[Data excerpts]

□ □ □ □ □ □ □

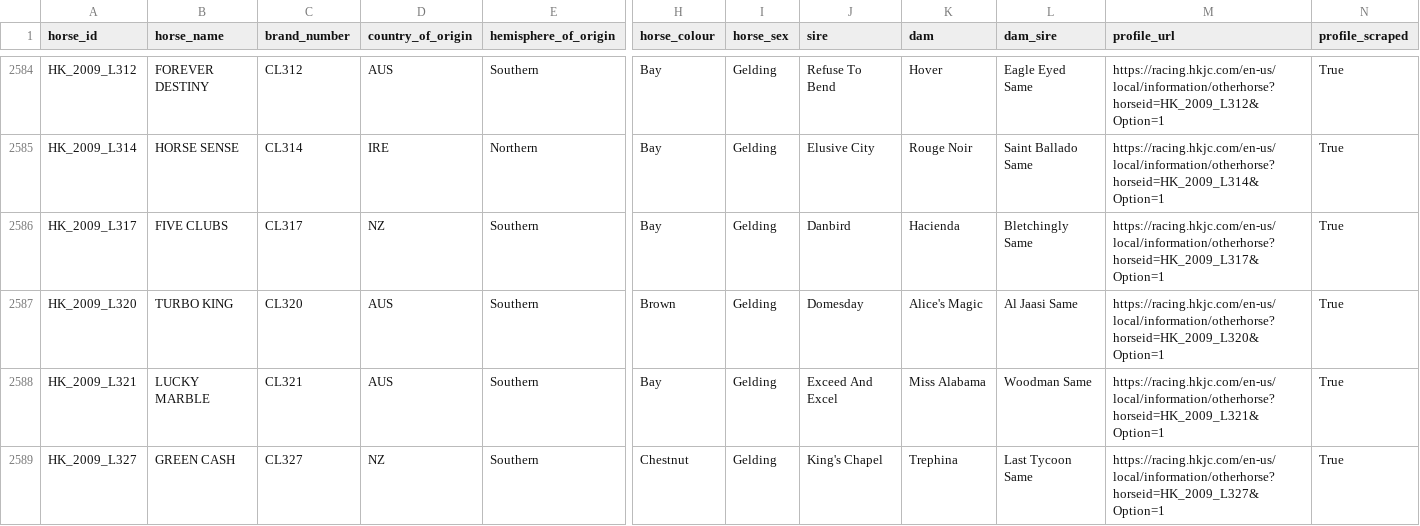
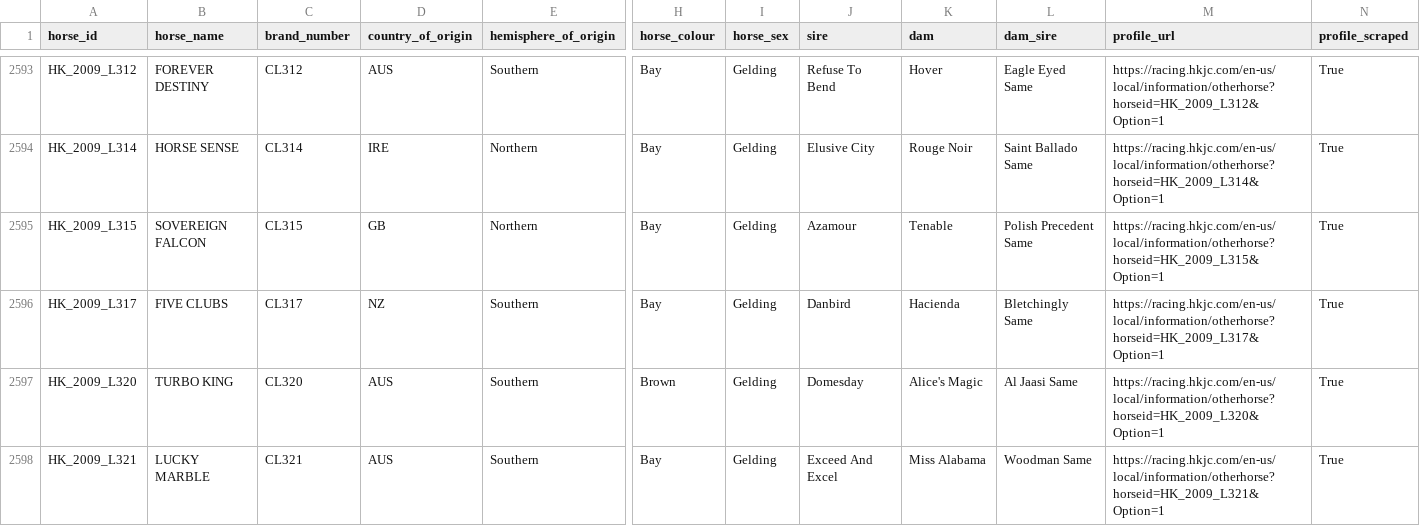
Before and after one commit to koungi/hkjc-results, a CSV file: results/horses/horse_master.csv, drawn as a sheet; only a part is shown, gaps mark what is left out; the shorter side is filled out with more unchanged rows; rows hold the shown columns only; the diff covers the shown part only; the diff names each change by its address in the sheet, - before the commit and + after, or states it on an @@ line.

```diff
--- a/results/horses/horse_master.csv
+++ b/results/horses/horse_master.csv
+row 2595: HK_2009_L315 | SOVEREIGN FALCON | CL315 | GB | Northern | Bay | Gelding | Azamour | Tenable | Polish Precedent Same | https://racing.hkjc.com/en-us/local/information/otherhorse?horseid=HK_2009_L315&Option=1 | True
```
Also changed, not shown: 14 added rows elsewhere in this file, 2 other files.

□ □ □ □ □ □ □

WORK ITEM:
Go through the entries and retype them exactly, except for the images.

ANSWER FOR THE TASK:
Before and after one commit to koungi/hkjc-results, a CSV file: results/horses/horse_master.csv, drawn as a sheet; only a part is shown, gaps mark what is left out; the shorter side is filled out with more unchanged rows; rows hold the shown columns only; the diff covers the shown part only; the diff names each change by its address in the sheet, - before the commit and + after, or states it on an @@ line.

```diff
--- a/results/horses/horse_master.csv
+++ b/results/horses/horse_master.csv
+row 2595: HK_2009_L315 | SOVEREIGN FALCON | CL315 | GB | Northern | Bay | Gelding | Azamour | Tenable | Polish Precedent Same | https://racing.hkjc.com/en-us/local/information/otherhorse?horseid=HK_2009_L315&Option=1 | True
```
Also changed, not shown: 14 added rows elsewhere in this file, 2 other files.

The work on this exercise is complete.